* _Work to complete_
Where does the word "docs" show up in the records? Copy every line that holds it.

* _Provided material_
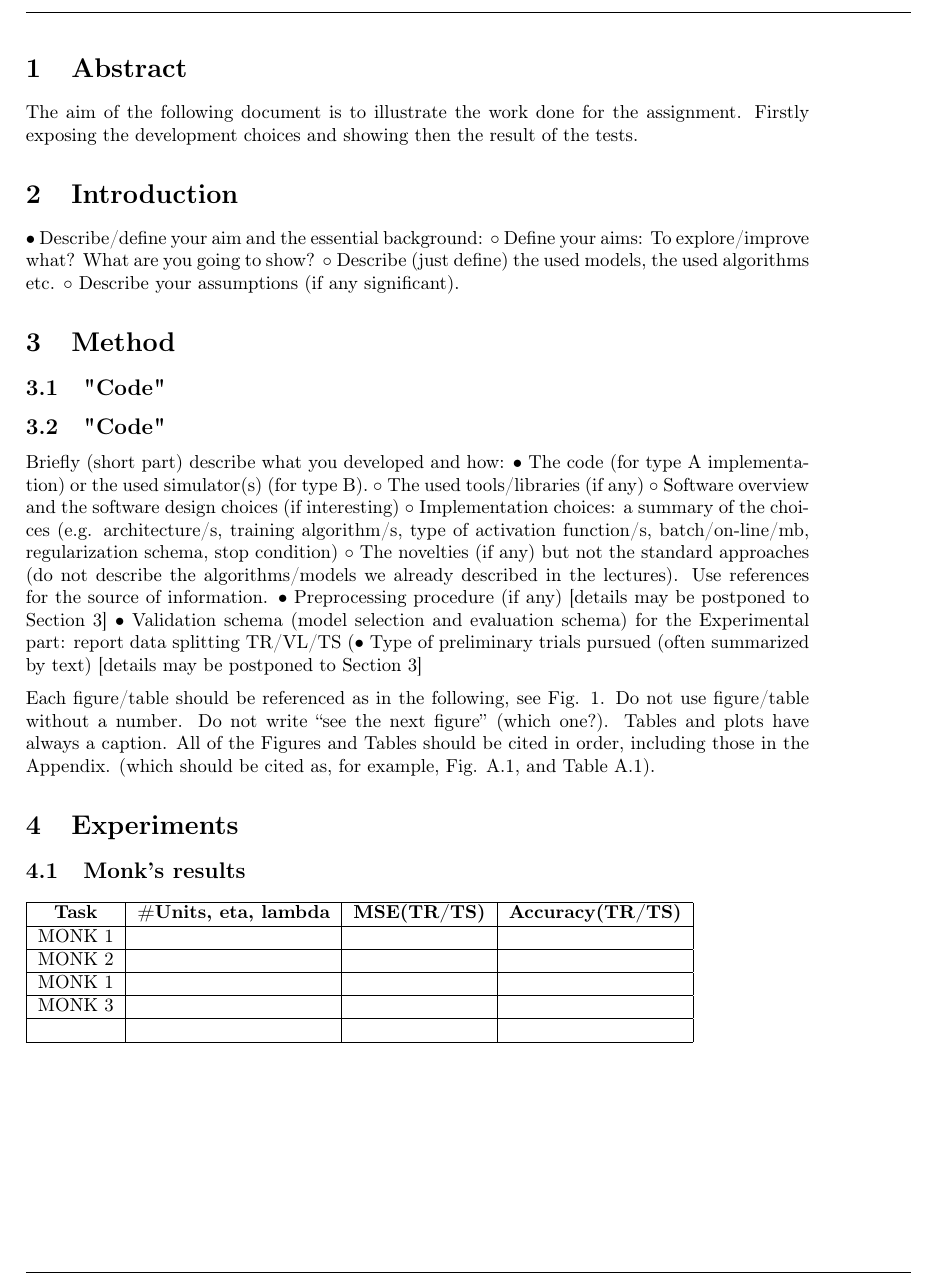
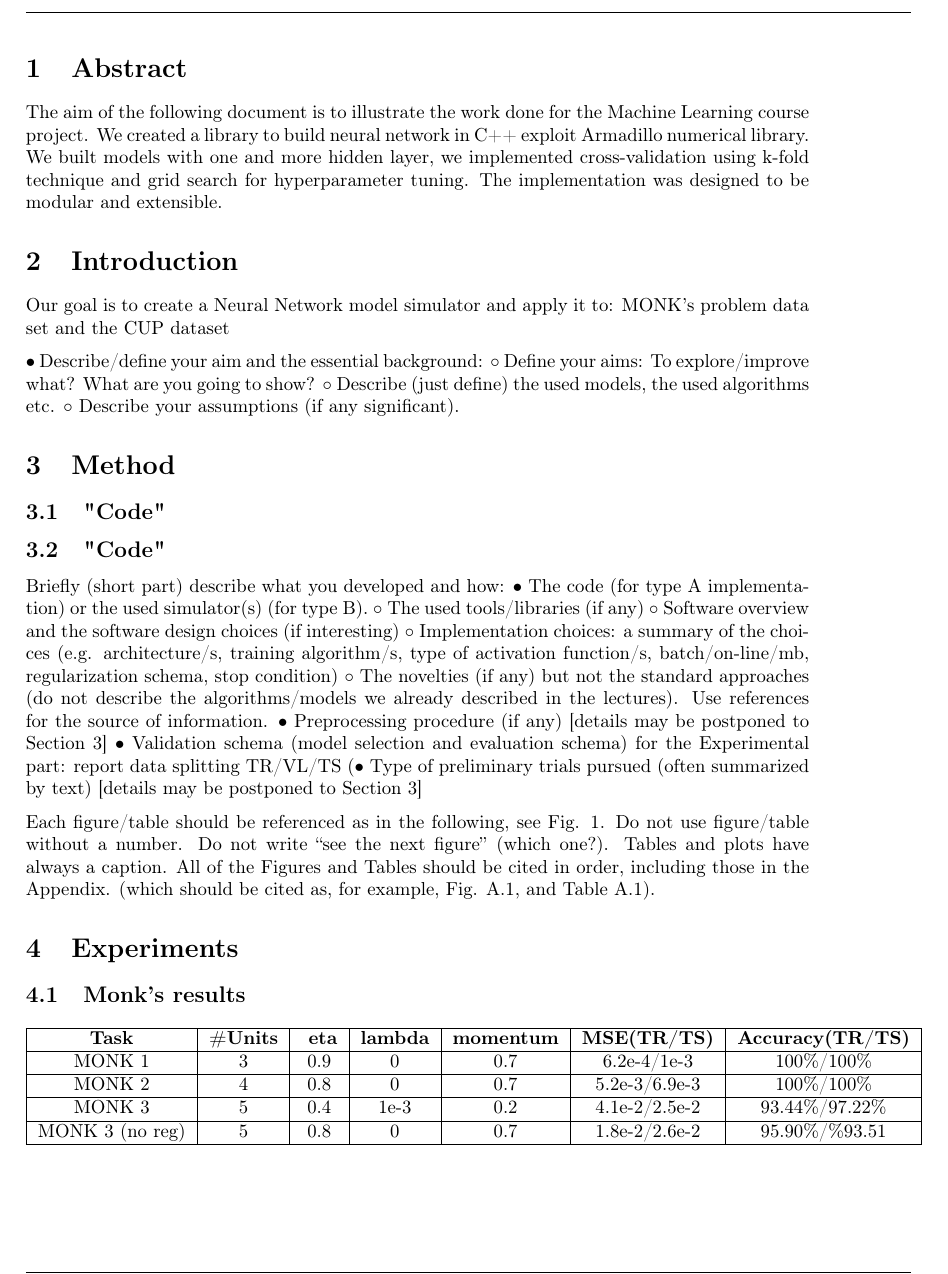
Before and after one commit to GiovanniSorice/MLProject, a LaTeX document (docs/report/relazione.tex, which reads docs/report/sez/abstract.tex, docs/report/sez/experiments.tex, docs/report/sez/introduction.tex): part of page 2 of 3 before the commit and part of page 2 of 4 after it, cut so that both start at the same text. Compiled offline with pdfLaTeX.

```diff
--- a/docs/report/sez/abstract.tex
+++ b/docs/report/sez/abstract.tex
@@ -1,2 +1,2 @@
 \section{Abstract}
-The aim of the following document is to illustrate the work done for the assignment. Firstly exposing the development choices and showing then the result of the tests.
+The aim of the following document is to illustrate the work done for the Machine Learning course project. We created a library to build neural network in C++ exploit Armadillo numerical library. We built models with one and more hidden layer, we implemented cross-validation using k-fold technique and grid search for hyperparameter tuning. The implementation was designed to be modular and extensible.
--- a/docs/report/sez/experiments.tex
+++ b/docs/report/sez/experiments.tex
@@ -1,15 +1,14 @@
 \section{Experiments}
 
 \subsection{Monk's results}
-\begin{table}[h]
-\begin{tabular}{|c|c|c|c|}
+\begin{table}[H]
+\begin{tabular}{|c|c|c|c|c|c|c|}
 \hline
-\textbf{Task} & \textbf{\#Units, eta, lambda} & \multicolumn{1}{l|}{\textbf{MSE(TR/TS)}} & \textbf{Accuracy(TR/TS)} \\ \hline
-MONK 1        &                               &                                          &                          \\ \hline
-MONK 2        &                               &                                          &                          \\ \hline
-MONK 1        &                               &                                          &                          \\ \hline
-MONK 3        &                               &                                          &                          \\ \hline
-              &                               &                                          &                          \\ \hline
+\textbf{Task} &	\textbf{\#Units} &\textbf{ eta} & \textbf{lambda} &\textbf{momentum} & {\textbf{MSE(TR/TS)}} &\textbf{Accuracy(TR/TS)} \\ \hline
+MONK 1        &    3 & 0.9 & 0 & 0.7  &   6.2e-4/1e-3 &   100\%/100\%  \\ \hline
+MONK 2        &    4 & 0.8 & 0 & 0.7  &   5.2e-3/6.9e-3 &   100\%/100\% \\ \hline
+MONK 3        &    5 & 0.4 &1e-3 &0.2&     4.1e-2/2.5e-2&    93.44\%/97.22\%  \\ \hline
+MONK 3 (no reg)&   5 & 0.8 &   0 &  0.7 &   1.8e-2/2.6e-2 & 95.90\%/\%93.51		\\ \hline
 \end{tabular}
 \end{table}
 \subsubsection{Monk 1}
@@ -15,0 +18 @@
+\end{figure}
--- a/docs/report/sez/introduction.tex
+++ b/docs/report/sez/introduction.tex
@@ -1,4 +1,5 @@
 \section{Introduction}
+Our goal is to create a Neural Network model simulator and apply it to: MONK's problem data set and the CUP dataset
 
 
 
```
Also changed, not shown: docs/report/relazione.tex (+1 -1 lines), docs/report/sez/experiments.tex (28 more changed lines), 3 other files.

* _Answer box_
Before and after one commit to GiovanniSorice/MLProject, a LaTeX document (docs/report/relazione.tex, which reads docs/report/sez/abstract.tex, docs/report/sez/experiments.tex, docs/report/sez/introduction.tex): part of page 2 of 3 before the commit and part of page 2 of 4 after it, cut so that both start at the same text. Compiled offline with pdfLaTeX.
--- a/docs/report/sez/abstract.tex
+++ b/docs/report/sez/abstract.tex
--- a/docs/report/sez/experiments.tex
+++ b/docs/report/sez/experiments.tex
--- a/docs/report/sez/introduction.tex
+++ b/docs/report/sez/introduction.tex
Also changed, not shown: docs/report/relazione.tex (+1 -1 lines), docs/report/sez/experiments.tex (28 more changed lines), 3 other files.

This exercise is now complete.